→ **DATA LISTING**
+++++

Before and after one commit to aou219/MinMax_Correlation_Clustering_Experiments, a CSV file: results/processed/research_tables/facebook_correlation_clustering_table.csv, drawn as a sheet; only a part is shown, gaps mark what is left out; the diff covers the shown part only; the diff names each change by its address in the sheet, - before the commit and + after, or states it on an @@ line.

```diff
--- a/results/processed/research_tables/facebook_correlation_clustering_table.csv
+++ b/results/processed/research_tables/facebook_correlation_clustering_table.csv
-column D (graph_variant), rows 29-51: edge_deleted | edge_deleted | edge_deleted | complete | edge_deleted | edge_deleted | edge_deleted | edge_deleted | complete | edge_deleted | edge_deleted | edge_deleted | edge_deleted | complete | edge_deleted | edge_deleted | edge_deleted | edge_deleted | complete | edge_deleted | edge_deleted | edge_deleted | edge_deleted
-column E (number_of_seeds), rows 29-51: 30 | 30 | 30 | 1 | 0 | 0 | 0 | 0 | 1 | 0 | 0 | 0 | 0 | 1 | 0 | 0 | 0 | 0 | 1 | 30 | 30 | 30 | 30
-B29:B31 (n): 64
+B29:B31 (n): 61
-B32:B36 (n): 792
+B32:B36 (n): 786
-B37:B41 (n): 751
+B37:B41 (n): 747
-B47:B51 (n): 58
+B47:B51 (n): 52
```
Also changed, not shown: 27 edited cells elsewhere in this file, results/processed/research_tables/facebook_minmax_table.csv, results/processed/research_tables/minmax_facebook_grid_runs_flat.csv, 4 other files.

+++++

→ **EXERCISE DESCRIPTION**
Go through the listing above. Show each line where the word "column" is found.

→ **SOLUTION TO THE EXERCISE**
-column D (graph_variant), rows 29-51: edge_deleted | edge_deleted | edge_deleted | complete | edge_deleted | edge_deleted | edge_deleted | edge_deleted | complete | edge_deleted | edge_deleted | edge_deleted | edge_deleted | complete | edge_deleted | edge_deleted | edge_deleted | edge_deleted | complete | edge_deleted | edge_deleted | edge_deleted | edge_deleted
-column E (number_of_seeds), rows 29-51: 30 | 30 | 30 | 1 | 0 | 0 | 0 | 0 | 1 | 0 | 0 | 0 | 0 | 1 | 0 | 0 | 0 | 0 | 1 | 30 | 30 | 30 | 30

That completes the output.